A pattern of eating that alternates between periods of fasting (usually meaning consumption of water and sometimes low-calorie drinks such as black coffee) and non-fasting. There is evidence suggesting that intermittent fasting may have beneficial effects on the health and longevity of animals—including humans—that are similar to the effects of caloric restriction (CR). There is currently no consensus as to the degree to which this is simply due to fasting or due to an (often) concomitant overall decrease in calories, but recent studies have shown support for the former.

Exercise

Physical exercise is important for maintaining physical fitness and can contribute positively to maintaining a healthy weight, building and maintaining healthy bone density, muscle strength, and joint mobility, promoting physiological well-being, reducing surgical risks, and strengthening the immune system.

Calorie Restriction

A dietary regimen that restricts calorie intake, where the baseline for the restriction varies, usually being the previous, unrestricted, intake of the subjects. CR without malnutrition is one of the few dietary interventions shown to decelerate the biological aging process, resulting in longer maintenance of youthful health and an increase in both median and maximum lifespan.

Antioxidant

Although oxidation reactions are crucial for life, they can also be damaging; plants and animals maintain complex systems of multiple types of antioxidants, such as glutathione, vitamin C, vitamin A, and vitamin E as well as enzymes such as catalase, superoxide dismutase and various peroxidases. Insufficient levels of antioxidants, or inhibition of the antioxidant enzymes, cause oxidative stress and may damage or kill cells. As oxidative stress appears to be an important part of many human diseases, the use of antioxidants in pharmacology is intensively studied, particularly as treatments for stroke and neurodegenerative diseases.
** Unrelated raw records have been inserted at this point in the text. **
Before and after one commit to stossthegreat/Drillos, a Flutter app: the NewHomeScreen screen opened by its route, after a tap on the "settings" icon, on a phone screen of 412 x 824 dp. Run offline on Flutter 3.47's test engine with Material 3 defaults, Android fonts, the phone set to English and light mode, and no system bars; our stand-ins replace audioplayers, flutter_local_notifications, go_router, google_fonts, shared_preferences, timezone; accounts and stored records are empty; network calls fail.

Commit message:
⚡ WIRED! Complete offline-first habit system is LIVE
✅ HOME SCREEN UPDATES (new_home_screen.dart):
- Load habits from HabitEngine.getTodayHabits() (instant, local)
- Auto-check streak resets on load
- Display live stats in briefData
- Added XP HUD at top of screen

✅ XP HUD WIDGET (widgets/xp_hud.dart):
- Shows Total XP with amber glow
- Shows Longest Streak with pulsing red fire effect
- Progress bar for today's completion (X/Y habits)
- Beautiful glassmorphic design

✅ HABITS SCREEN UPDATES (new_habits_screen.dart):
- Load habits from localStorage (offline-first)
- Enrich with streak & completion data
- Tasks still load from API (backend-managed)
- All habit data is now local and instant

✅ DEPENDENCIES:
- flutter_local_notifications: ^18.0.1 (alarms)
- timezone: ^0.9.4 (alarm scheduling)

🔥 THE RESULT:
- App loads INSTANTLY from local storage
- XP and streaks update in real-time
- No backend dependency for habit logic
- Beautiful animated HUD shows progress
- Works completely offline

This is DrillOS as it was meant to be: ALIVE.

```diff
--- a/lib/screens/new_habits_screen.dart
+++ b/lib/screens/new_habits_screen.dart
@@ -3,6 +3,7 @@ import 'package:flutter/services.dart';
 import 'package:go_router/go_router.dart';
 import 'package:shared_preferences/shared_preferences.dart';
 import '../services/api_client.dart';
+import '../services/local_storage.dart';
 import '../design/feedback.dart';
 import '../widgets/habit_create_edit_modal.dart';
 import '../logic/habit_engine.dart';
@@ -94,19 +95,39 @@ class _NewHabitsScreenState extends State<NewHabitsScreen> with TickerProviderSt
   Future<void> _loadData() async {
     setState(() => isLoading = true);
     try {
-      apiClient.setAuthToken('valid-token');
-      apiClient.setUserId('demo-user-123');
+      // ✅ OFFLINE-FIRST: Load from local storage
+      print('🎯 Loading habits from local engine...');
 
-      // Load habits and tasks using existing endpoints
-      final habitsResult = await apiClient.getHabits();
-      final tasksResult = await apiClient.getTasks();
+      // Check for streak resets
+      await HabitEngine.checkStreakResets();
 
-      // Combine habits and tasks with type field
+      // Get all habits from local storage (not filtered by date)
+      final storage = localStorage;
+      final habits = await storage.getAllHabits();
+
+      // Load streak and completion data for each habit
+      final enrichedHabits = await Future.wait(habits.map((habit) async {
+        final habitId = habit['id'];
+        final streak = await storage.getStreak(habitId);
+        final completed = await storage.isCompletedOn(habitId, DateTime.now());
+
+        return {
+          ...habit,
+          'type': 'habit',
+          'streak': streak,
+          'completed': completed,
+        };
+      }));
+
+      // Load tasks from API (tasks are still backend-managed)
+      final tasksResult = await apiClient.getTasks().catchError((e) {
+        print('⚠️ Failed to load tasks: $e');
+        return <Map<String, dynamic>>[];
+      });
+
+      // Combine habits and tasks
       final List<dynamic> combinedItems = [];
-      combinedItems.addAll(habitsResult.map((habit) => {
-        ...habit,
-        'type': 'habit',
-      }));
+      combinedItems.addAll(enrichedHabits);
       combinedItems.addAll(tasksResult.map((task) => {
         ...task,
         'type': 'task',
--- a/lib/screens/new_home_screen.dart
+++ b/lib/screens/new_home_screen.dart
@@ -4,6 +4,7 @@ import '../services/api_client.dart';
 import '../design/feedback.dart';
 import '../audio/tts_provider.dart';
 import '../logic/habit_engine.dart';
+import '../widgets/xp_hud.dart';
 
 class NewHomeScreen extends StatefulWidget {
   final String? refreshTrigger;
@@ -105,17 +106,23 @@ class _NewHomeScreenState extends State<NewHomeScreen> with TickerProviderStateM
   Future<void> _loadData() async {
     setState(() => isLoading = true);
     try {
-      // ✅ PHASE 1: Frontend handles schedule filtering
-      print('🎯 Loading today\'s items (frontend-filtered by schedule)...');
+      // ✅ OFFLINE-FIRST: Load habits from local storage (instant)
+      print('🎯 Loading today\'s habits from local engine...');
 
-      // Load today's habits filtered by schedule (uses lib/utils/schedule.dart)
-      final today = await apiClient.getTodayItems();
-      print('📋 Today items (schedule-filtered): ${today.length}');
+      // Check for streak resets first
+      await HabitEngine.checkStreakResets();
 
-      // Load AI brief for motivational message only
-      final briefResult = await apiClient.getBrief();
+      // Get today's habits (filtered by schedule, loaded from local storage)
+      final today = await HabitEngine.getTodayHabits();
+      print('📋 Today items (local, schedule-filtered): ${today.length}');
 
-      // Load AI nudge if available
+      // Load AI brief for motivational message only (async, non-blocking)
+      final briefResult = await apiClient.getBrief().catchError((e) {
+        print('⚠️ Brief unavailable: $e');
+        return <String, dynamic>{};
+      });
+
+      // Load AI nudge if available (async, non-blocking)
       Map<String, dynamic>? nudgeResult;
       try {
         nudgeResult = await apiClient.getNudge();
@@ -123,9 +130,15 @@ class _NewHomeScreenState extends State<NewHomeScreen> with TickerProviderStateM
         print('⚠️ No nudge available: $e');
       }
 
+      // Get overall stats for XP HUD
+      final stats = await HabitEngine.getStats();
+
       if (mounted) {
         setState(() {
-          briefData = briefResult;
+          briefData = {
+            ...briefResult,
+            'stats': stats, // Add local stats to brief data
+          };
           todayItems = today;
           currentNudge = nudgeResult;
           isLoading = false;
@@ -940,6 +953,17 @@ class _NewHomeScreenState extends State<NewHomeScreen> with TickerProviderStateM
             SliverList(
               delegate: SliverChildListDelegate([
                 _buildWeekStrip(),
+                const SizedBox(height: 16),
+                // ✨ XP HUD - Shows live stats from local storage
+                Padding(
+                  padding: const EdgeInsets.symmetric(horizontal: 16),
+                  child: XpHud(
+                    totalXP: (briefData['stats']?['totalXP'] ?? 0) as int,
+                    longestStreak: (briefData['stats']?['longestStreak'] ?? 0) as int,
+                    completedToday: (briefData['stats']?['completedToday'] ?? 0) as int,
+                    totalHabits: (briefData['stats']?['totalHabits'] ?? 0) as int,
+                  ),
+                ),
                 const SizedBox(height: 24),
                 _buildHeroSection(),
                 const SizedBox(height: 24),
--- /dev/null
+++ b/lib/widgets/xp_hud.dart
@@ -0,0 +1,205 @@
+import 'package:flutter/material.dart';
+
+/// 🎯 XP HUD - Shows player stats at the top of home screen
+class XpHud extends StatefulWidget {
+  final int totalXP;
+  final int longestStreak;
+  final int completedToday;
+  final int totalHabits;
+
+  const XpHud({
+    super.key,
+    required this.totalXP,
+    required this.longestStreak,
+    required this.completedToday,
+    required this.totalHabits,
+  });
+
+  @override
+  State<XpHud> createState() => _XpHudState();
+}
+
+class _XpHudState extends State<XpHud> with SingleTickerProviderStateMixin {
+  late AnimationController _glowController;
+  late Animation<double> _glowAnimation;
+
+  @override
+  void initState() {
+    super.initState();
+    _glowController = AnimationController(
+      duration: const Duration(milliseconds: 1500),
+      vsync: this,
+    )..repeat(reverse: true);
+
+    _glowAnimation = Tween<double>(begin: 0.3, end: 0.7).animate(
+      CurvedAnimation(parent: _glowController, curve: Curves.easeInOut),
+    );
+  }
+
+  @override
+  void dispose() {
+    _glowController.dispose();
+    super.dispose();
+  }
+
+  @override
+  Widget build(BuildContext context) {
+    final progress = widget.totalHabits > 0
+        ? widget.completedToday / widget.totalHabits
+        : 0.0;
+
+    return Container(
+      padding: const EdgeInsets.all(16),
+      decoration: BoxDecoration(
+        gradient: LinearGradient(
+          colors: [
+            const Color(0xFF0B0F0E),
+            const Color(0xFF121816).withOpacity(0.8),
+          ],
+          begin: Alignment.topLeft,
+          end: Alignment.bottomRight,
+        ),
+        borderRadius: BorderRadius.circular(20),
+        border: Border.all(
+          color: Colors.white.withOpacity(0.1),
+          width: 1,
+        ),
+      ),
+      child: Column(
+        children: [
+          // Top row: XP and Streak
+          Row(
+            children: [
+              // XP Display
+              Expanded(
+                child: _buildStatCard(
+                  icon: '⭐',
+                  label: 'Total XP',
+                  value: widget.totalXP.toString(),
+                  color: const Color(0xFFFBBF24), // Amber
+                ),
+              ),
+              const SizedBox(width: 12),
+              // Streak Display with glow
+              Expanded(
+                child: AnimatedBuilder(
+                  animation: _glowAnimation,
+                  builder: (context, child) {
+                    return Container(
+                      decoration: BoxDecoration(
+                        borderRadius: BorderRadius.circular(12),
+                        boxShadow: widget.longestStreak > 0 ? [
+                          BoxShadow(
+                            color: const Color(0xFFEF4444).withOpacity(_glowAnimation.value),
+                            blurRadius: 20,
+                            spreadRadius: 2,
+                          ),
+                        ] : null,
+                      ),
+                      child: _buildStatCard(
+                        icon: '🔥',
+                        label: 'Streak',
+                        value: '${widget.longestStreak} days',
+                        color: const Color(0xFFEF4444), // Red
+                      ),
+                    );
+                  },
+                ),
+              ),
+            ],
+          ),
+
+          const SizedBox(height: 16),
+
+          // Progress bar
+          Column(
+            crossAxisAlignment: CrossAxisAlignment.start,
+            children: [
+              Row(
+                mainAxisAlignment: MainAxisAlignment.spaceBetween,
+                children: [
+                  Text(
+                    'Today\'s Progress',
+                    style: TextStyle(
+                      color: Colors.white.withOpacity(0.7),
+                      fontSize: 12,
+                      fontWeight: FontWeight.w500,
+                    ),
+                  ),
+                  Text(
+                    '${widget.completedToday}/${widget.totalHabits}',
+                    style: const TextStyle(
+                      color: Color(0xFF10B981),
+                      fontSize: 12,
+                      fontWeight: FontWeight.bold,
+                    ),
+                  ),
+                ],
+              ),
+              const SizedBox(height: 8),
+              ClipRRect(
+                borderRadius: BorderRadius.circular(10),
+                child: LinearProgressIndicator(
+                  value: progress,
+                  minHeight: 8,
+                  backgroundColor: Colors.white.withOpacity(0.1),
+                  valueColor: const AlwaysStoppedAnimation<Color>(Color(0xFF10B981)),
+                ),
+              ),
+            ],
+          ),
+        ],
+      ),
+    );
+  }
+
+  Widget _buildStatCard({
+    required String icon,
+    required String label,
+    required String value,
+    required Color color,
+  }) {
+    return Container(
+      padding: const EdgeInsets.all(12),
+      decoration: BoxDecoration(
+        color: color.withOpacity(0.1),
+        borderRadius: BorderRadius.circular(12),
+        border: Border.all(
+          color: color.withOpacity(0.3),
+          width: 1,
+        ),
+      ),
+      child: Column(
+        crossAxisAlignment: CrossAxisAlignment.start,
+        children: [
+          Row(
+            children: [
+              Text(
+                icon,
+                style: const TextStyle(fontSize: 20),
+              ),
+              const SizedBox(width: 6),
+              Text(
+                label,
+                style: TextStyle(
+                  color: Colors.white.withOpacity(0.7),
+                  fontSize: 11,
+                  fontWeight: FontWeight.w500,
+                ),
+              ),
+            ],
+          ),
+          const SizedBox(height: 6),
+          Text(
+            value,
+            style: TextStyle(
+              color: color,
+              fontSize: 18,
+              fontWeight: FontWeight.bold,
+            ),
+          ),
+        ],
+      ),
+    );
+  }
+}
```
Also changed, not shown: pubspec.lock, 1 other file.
Moreover, oxidative stress is both the cause and the consequence of disease. Antioxidants are widely used in dietary supplements and have been investigated for the prevention of diseases such as cancer, coronary heart disease and even altitude sickness. Although initial studies suggested that antioxidant supplements might promote health, later large clinical trials with a limited number of antioxidants detected no benefit and even suggested that excess supplementation with certain putative antioxidants may be harmful.